● **Task item**:
Without including any picture, return the complete set of records exactly.

[Web page revision data]
+===+

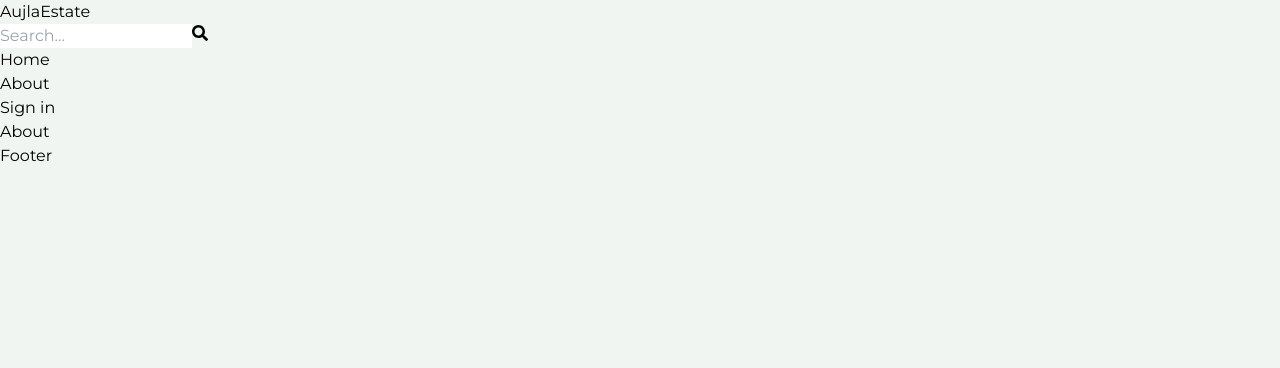
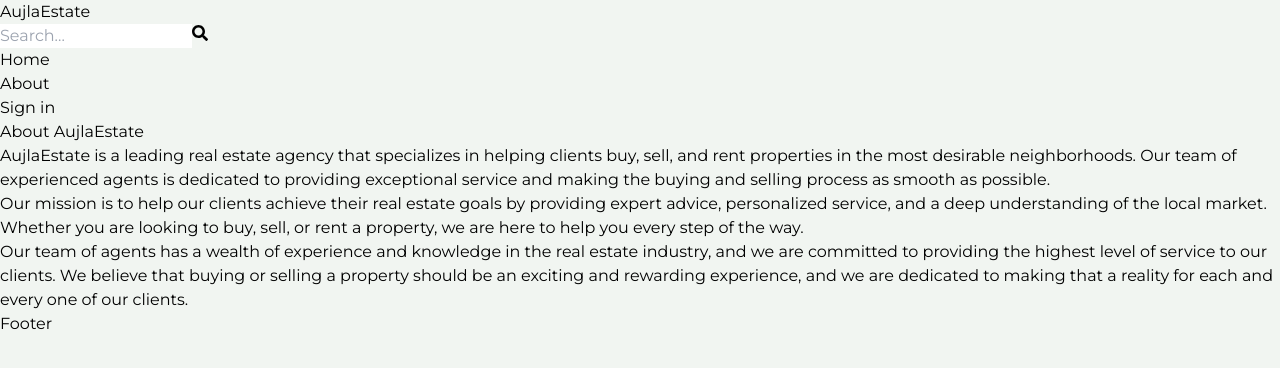
Before and after one commit to AgyapalSingh/Real-State-Mern, a React (Vite) app in the folder client/: page /about in a window 1280 px wide. Shown: the top 368 px of the page. Built offline with nearby package versions, Linux system fonts and the light colour scheme; no server answers.

Commit message:
About Us Pages created

```diff
--- a/client/src/pages/About.jsx
+++ b/client/src/pages/About.jsx
@@ -1,12 +1,36 @@
 import React from "react";
 import Layout from "../components/Layout";
 
-const About = () => {
+export default function About() {
   return (
-    <Layout title="About Us | AujlaEstate">
-      <div>About</div>
+    <Layout title="AujlaEstate |  About us">
+      <div className="py-20 px-4 max-w-6xl mx-auto">
+        <h1 className="text-3xl font-bold mb-4 text-slate-800">
+          About AujlaEstate
+        </h1>
+        <p className="mb-4 text-slate-700">
+          AujlaEstate is a leading real estate agency that specializes in
+          helping clients buy, sell, and rent properties in the most desirable
+          neighborhoods. Our team of experienced agents is dedicated to
+          providing exceptional service and making the buying and selling
+          process as smooth as possible.
+        </p>
+        <p className="mb-4 text-slate-700">
+          Our mission is to help our clients achieve their real estate goals by
+          providing expert advice, personalized service, and a deep
+          understanding of the local market. Whether you are looking to buy,
+          sell, or rent a property, we are here to help you every step of the
+          way.
+        </p>
+        <p className="mb-4 text-slate-700">
+          Our team of agents has a wealth of experience and knowledge in the
+          real estate industry, and we are committed to providing the highest
+          level of service to our clients. We believe that buying or selling a
+          property should be an exciting and rewarding experience, and we are
+          dedicated to making that a reality for each and every one of our
+          clients.
+        </p>
+      </div>
     </Layout>
   );
-};
-
-export default About;
+}
```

+===+

● **Solution for this problem**:
Before and after one commit to AgyapalSingh/Real-State-Mern, a React (Vite) app in the folder client/: page /about in a window 1280 px wide. Shown: the top 368 px of the page. Built offline with nearby package versions, Linux system fonts and the light colour scheme; no server answers.

Commit message:
About Us Pages created

```diff
--- a/client/src/pages/About.jsx
+++ b/client/src/pages/About.jsx
@@ -1,12 +1,36 @@
 import React from "react";
 import Layout from "../components/Layout";
 
-const About = () => {
+export default function About() {
   return (
-    <Layout title="About Us | AujlaEstate">
-      <div>About</div>
+    <Layout title="AujlaEstate |  About us">
+      <div className="py-20 px-4 max-w-6xl mx-auto">
+        <h1 className="text-3xl font-bold mb-4 text-slate-800">
+          About AujlaEstate
+        </h1>
+        <p className="mb-4 text-slate-700">
+          AujlaEstate is a leading real estate agency that specializes in
+          helping clients buy, sell, and rent properties in the most desirable
+          neighborhoods. Our team of experienced agents is dedicated to
+          providing exceptional service and making the buying and selling
+          process as smooth as possible.
+        </p>
+        <p className="mb-4 text-slate-700">
+          Our mission is to help our clients achieve their real estate goals by
+          providing expert advice, personalized service, and a deep
+          understanding of the local market. Whether you are looking to buy,
+          sell, or rent a property, we are here to help you every step of the
+          way.
+        </p>
+        <p className="mb-4 text-slate-700">
+          Our team of agents has a wealth of experience and knowledge in the
+          real estate industry, and we are committed to providing the highest
+          level of service to our clients. We believe that buying or selling a
+          property should be an exciting and rewarding experience, and we are
+          dedicated to making that a reality for each and every one of our
+          clients.
+        </p>
+      </div>
     </Layout>
   );
-};
-
-export default About;
+}
```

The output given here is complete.